My problem, it would seem, is going with the flow. Holding plans loosely so that the inexplicable failure of the picture to materialise doesn’t become something to mourn, something to obsess over.
I realise that not everyone shares my inclinations. For some, planning could provide a helpful element of establishing much needed order and direction. And, I should admit, planning has often been my secret weapon in hospitality – allowing me to throw large parties with limited stress as each component is broken down into manageable pieces to be completed in the weeks prior. I don’t intend to uncharacteristically abandon the process altogether, but to allow it to continue to reign unquestioned is another matter indeed.
In preparing for battle I have always found that plans are useless, but planning is indispensable.
– Dwight D. Eisenhower
Dave and I had the opportunity to escape for a night over the weekend. A wedding in Ballarat meant that we had to organise sleepovers for each of the kids and we relished the time away together. The Bride and Groom were not known for their planning prowess, yet the overwhelming atmosphere of the wedding was one of relaxed welcome – with all the festivities being held at the Groom’s parent’s rural property. Dave conducted the ceremony effortlessly, ensuring the tone reflected the laid-back nature of the two getting married. White lanterns were scattered amongst the trees, guests mingled and laughed in the warm afternoon sun, and we celebrated true love together deep into the moonlight. Speeches were short and sweet, formalities all but abandoned and there wasn’t a bomboniere or place card in sight. I couldn’t help but think how intoxicating this vibe was – and how it allowed such deep, reflective conversation throughout the evening. It was one of those nights where each interaction lingered, secrets shared and hardships tearfully unveiled. We drifted off to sleep that night in our cosy, wooden cabin with smiles of appreciation for good company.
The next morning, after a leisurely sleep in, we abandoned plans formed by reading online reviews to visit quaint cafe, Ballarista, that we happened upon. We settled into the aubergine booth seats, carefully sliding out chiselled oriental chess pieces from hidden drawers and challenged each other to a match. By the time we had returned home to pick up our children from their time with respective grandparents, we felt positively relaxed and recharged.

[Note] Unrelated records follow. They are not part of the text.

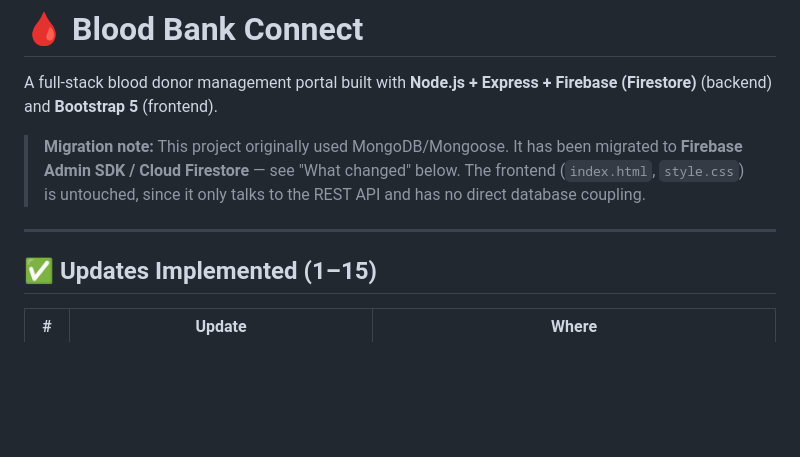
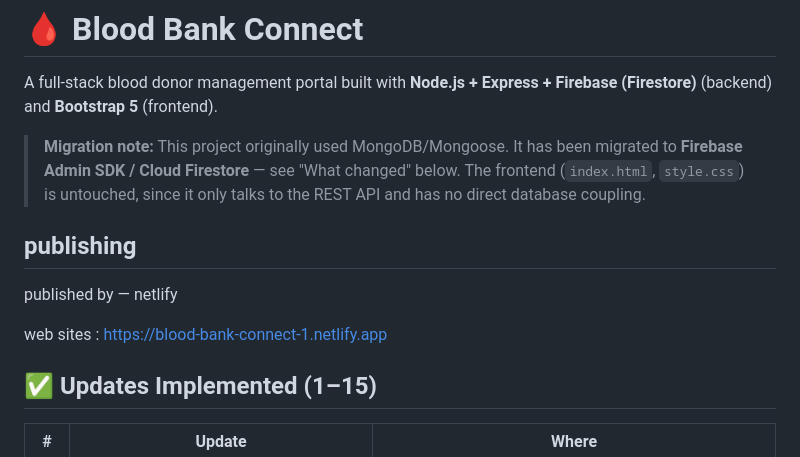
Before and after one commit to Madhumidhan07/-blood-bank-original, a Markdown page: README.md, the part around the change. Drawn GitHub-style; blank space fills up the shorter version.

```diff
--- a/README.md
+++ b/README.md
@@ -4,7 +4,13 @@ A full-stack blood donor management portal built with **Node.js + Express + Fire
 
 > **Migration note:** This project originally used MongoDB/Mongoose. It has been migrated to **Firebase Admin SDK / Cloud Firestore** — see "What changed" below. The frontend (`index.html`, `style.css`) is untouched, since it only talks to the REST API and has no direct database coupling.
 
----
+
+## publishing
+published by — netlify
+
+web sites : https://blood-bank-connect-1.netlify.app
+
+
 
 ## ✅ Updates Implemented (1–15)
 
```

Planning may not entirely be the devious character I cast it as, but my choice to clutch desperately at the straws I have carefully arranged surely doesn’t add to my experience of a rewarding life.
Today, I have set myself the intention of ‘presence’. I have no fixed plans apart from ferrying Eli to and from school. As for the rest of us, we are relishing the slow pace – reading books, colouring, painting, drinking honey and lemon tea. So far it has been divine, and the perfect antidote to the niggling sore throat that Hudson and I seem to have developed overnight.
It is unlikely, given my Type 1 nature, that I will truly drift far from the default setting of being a ‘planner’, but I’m attempting to let go a little more – taking deeper breaths, really seeing the little moments and stressing less about constantly creating order out of chaos. A little bit of chaos just might be good for the soul.
Are you a planner or a responder? Do you live by lists or despise them? I would love to hear about your experience and what has worked for you!